In addition to the documentation mentioned above, it is proposed that pets will also need a National Pet ID, the so called ‘el DNI Animal’. The aim is to build a national database of pets in Spain. The pet ID will contain basic information relating to the animal, such as its date of birth, the number of vaccines it has had or any mistreatment carried out by its owners. There is a suggestion that the information will also include a photograph of the animal.
The draft bill also includes the requirement for people to do a training course before being allowed to adopt a pet, which teaches budding pet owners how to handle and care for their furry ones. It is likely that the course will be ‘on line’.
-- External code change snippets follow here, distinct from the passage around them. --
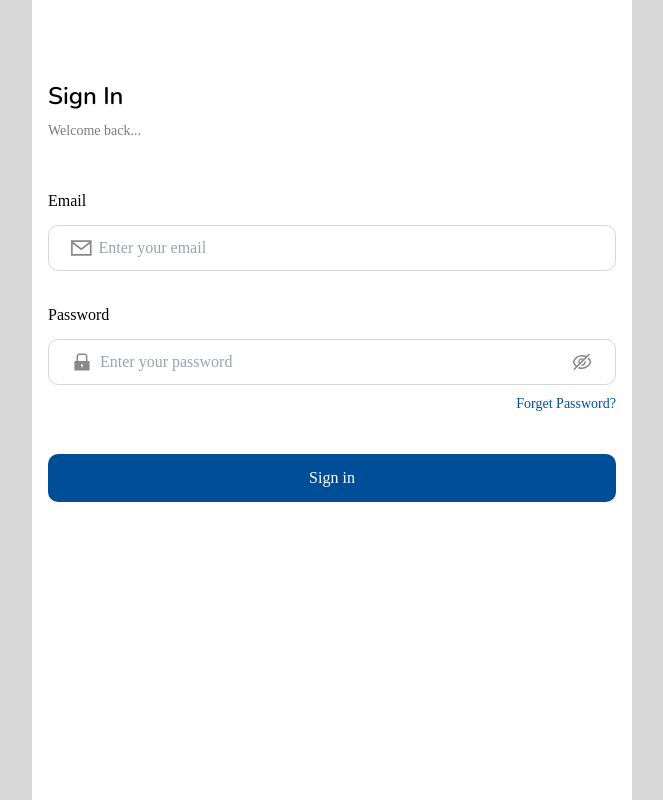
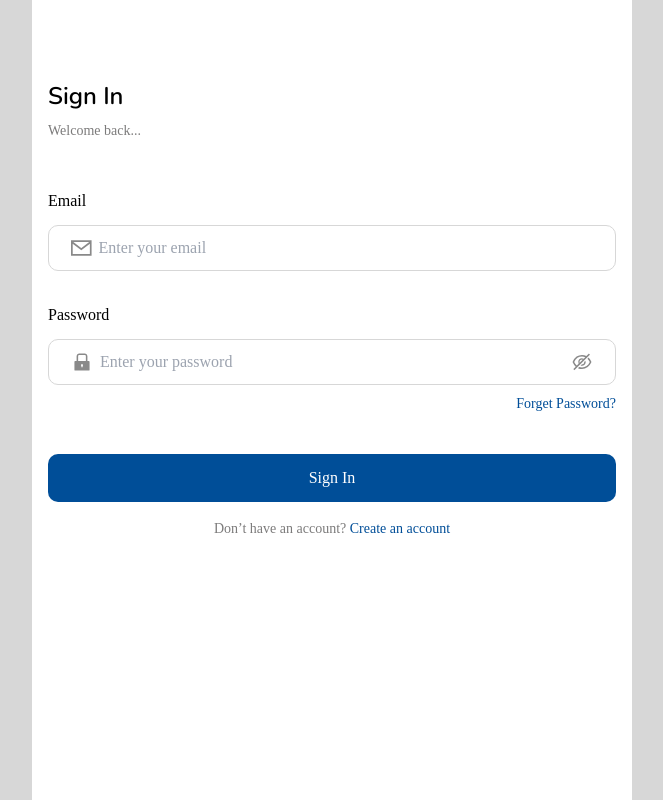
Before and after one commit to AmrShoukry/Simple_Media, a React (Vite) app in the folder simple_media-frontend/: page /login in a window 1280 px wide. Shown: the whole page, without its empty margins (308-971 px from the left). Built offline with nearby package versions, Linux system fonts and the light colour scheme; a web font is replaced by a local one.

Commit message:
update login page

```diff
--- a/simple_media-frontend/src/pages/Login.tsx
+++ b/simple_media-frontend/src/pages/Login.tsx
@@ -54,8 +54,11 @@ const Home: React.FC<Props> = () => {
             <Link to="#">forget password?</Link>
           </div>
           <div className='mt-10'>
-            <Button btnTitle='Sign in' />
+            <Button btnTitle='Sign In' />
           </div>
+          <p className='text-grey2 text-14 mt-4 text-center'>
+          Don’t have an account? <Link to='#' className='text-pry'>Create an account</Link>
+          </p>
         </form>
       </div>
     </section>
```
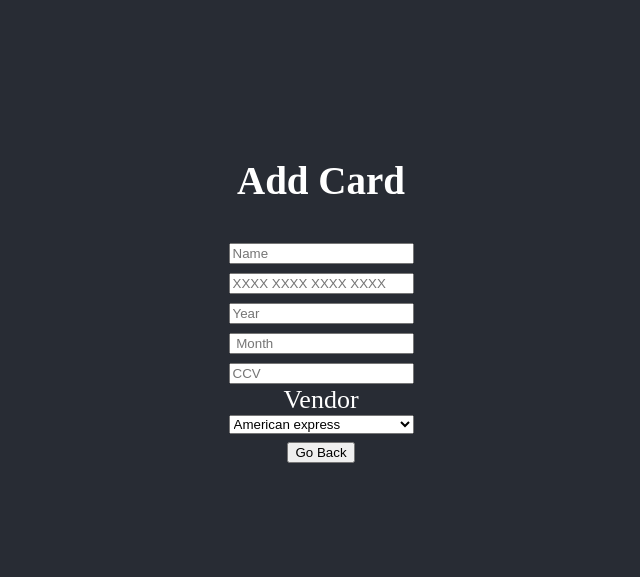
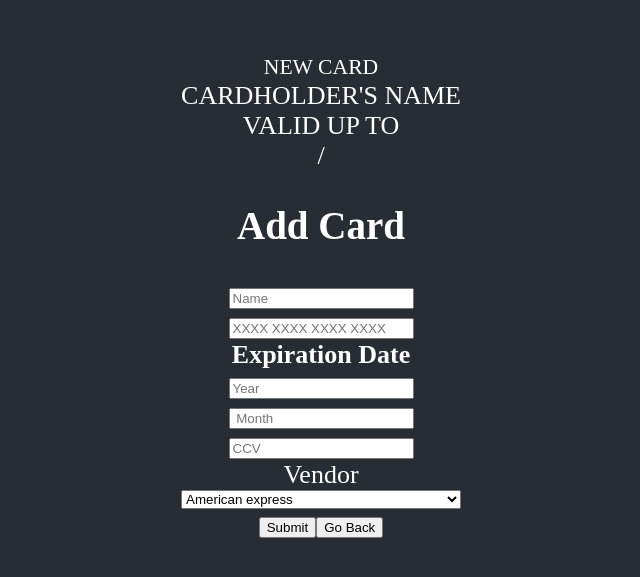
Before and after one commit to awmoha/Projektarbete-react, a React (Create React App) app: page /addCard in a window 1280 px wide. Shown: the part 113-690 px from the top of the page, without its empty margins (319-959 px from the left). Built offline with nearby package versions, Linux system fonts and the light colour scheme.

Commit message:
added input and data for create a new Card

```diff
--- a/src/pages/AddCard.jsx
+++ b/src/pages/AddCard.jsx
@@ -5,7 +5,7 @@ import { useState } from "react";
 
 const cardData = {
   cardName: "",
-  cardnumber: "",
+  cardNumber: "",
   cardMonth: "",
   cardYear: "",
   ccv: "",
@@ -24,38 +24,94 @@ export const AddCard = () => {
   };
   const handleSubmit = (e) => {
     e.preventDefault();
-  }
+  };
 
   return (
-    <div className="label_card">
+    <div>
+      <small>NEW CARD</small>
+
+      <div className="credit-card">
+        <div className="credit-card__logo">{values.bankName}</div>
+
+        <div className="credit-card__number">{values.cardNumber}</div>
+        <span className="credit-ccv">{values.ccv}</span>
+        <div className="credit-card__info">
+          <div className="credit-card__info_name">
+            <div className="credit-card__info_label">CARDHOLDER'S NAME</div>
+            <div value={values.cardName}>{values.cardName}</div>
+          </div>
+
+          <div className="credit-card__info_expiry">
+            <div className="credit-card__info_label">VALID UP TO</div>
+            <div>
+              {" "}
+              {values.cardMonth} / {values.cardYear}
+            </div>
+          </div>
+        </div>
+      </div>
+      <div>
+        <form className="label_card" onSubmit={handleSubmit}>
           <h2>Add Card</h2>
           <label>
-        <input type="" id="" placeholder="Name" />
+            <input
+              type="text"
+              name="cardName"
+              value={values.cardName}
+              onChange={handleChange}
+              placeholder="Name"
+            />
           </label>
           <label>
-        <input type="" id="" placeholder="XXXX XXXX XXXX XXXX" />
+            <input
+              type="number"
+              name="cardNumber"
+              maxLength="16"
+              onChange={handleChange}
+              placeholder="XXXX XXXX XXXX XXXX"
+            />
+          </label>
+          <strong> Expiration Date</strong>
+          <label>
+            <input
+              type="number"
+              name="cardYear"
+              maxLength="2"
+              onChange={handleChange}
+              placeholder="Year"
+            />
           </label>
           <label>
-        <input type="" id="" placeholder="Year" />
+            <input
+              type="number"
+              name="cardMonth"
+              maxLength="2"
+              onChange={handleChange}
+              placeholder=" Month"
+            />
           </label>
           <label>
-        <input type="" id="" placeholder=" Month" />
+            <input
+              type="number"
+              name="ccv"
+              maxLength="3"
+              onChange={handleChange}
+              placeholder="CCV"
+            />
           </label>
-      <label>
-        <input type="" id="" placeholder="CCV" />
-      </label>
-      <label htmlFor="cardNumber">Vendor</label>
-      <select id="americanExpress">
-        <option value="American express" id="americanExpress">
-          American express
-        </option>
-        <option id="visa">Visa</option>
-        <option id="mastercard">Mastercard</option>
+          <label htmlFor="">Vendor</label>
+          <select name="bankName" onChange={handleChange}>
+            <option value="American express">American express</option>
+            <option value="visa">Visa</option>
+            <option value="mastercard">Mastercard</option>
           </select>
           <div>
+            <button>Submit</button>
             <Link to="/">
               <button>Go Back</button>
             </Link>
+          </div>
+        </form>
       </div>
     </div>
   );
```
Lines whose indentation alone changed are shown as unchanged.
If the draft law is passed, puppies and kittens will no longer be sold from pet stores. They will only be available from animal shelters and professional breeders.
It is proposed that a household will be allowed no more than five pets. This measure will not be applied retroactively.
All pet owners will be required to take out civil liability insurance for their pets.
As each of the proposed measures are introduced, this article will be updated.
Here are the actions that became law on the 18th February 2022 which are forbidden under Spain’s new Animal Protection Law:
Mistreating or physically abusing animals.
Treating animals negligently or undertaking other practises that can cause them suffering, physical or psychological harm or even death.
Abandoning animals in either indoor or outdoor spaces.
Mutilating or carrying out cosmetic bodily modifications on animals, with the exception of operations necessary to ensure their well being or for sterilisation purposes, which must be accredited by a veterinarian’s report.
Using an animal for fighting purposes or training them to be aggressive.
Using animals for artistic or commercial purposes as well as other public spectacles that cause them anxiety, suffering or pain.
Breeding for genetic selection purposes that could result in health problems for the animal, or any unauthorised breeding of pets
Selling or exhibiting animals in shops for commercial purposes (except fish). The transfer of animals, whether at a price or free, has to be carried out directly with the breeder or shelter without any intermediaries seeking a profit. The sale of animals by unlicensed breeders or regular pet owners is not allowed.
Donating or adopting an unidentified animal. The free transfer of ownership must be reflected in a contract, along with the animal’s identification details.
Using animals in advertising without prior official permission.
Using collars, leashes or spikes that strangle the animal or electric devices that can cause harm to the animal.
Tying an animal to a moving vehicle.
Using domestic pets for animal or human consumption.
Euthanising an animal without prior permission from a vet and without any other purpose than avoiding its suffering.
Using an animal for unsuitable or arduous work based on the animal’s traits.
Using an animal for begging purposes.
Bird trapping, especially finches.
Feeding pets carcasses, entrails or offal from animals that haven’t undergone the correct health checks.
Gifting animals as a reward, prize, in raffles or in sale offers.
Permanently keeping pets on balconies, terraces, attics, storage rooms, basements, vehicles or other similar spaces.
Permanently releasing domestic pets into the wild or other environments in nature.
Disposing of a dead animal’s body without prior identification or notification to the relevant authorities.
Using any device or mechanism designed to restrict their mobility unless prescribed by a vet.
Leaving an animal unsupervised for three consecutive days. Depending on the type of dog breed, this period should not be longer than 24 consecutive hours.
Culling feral feline colonies without prior authorisation from local governments and carried out by anyone other than a vet.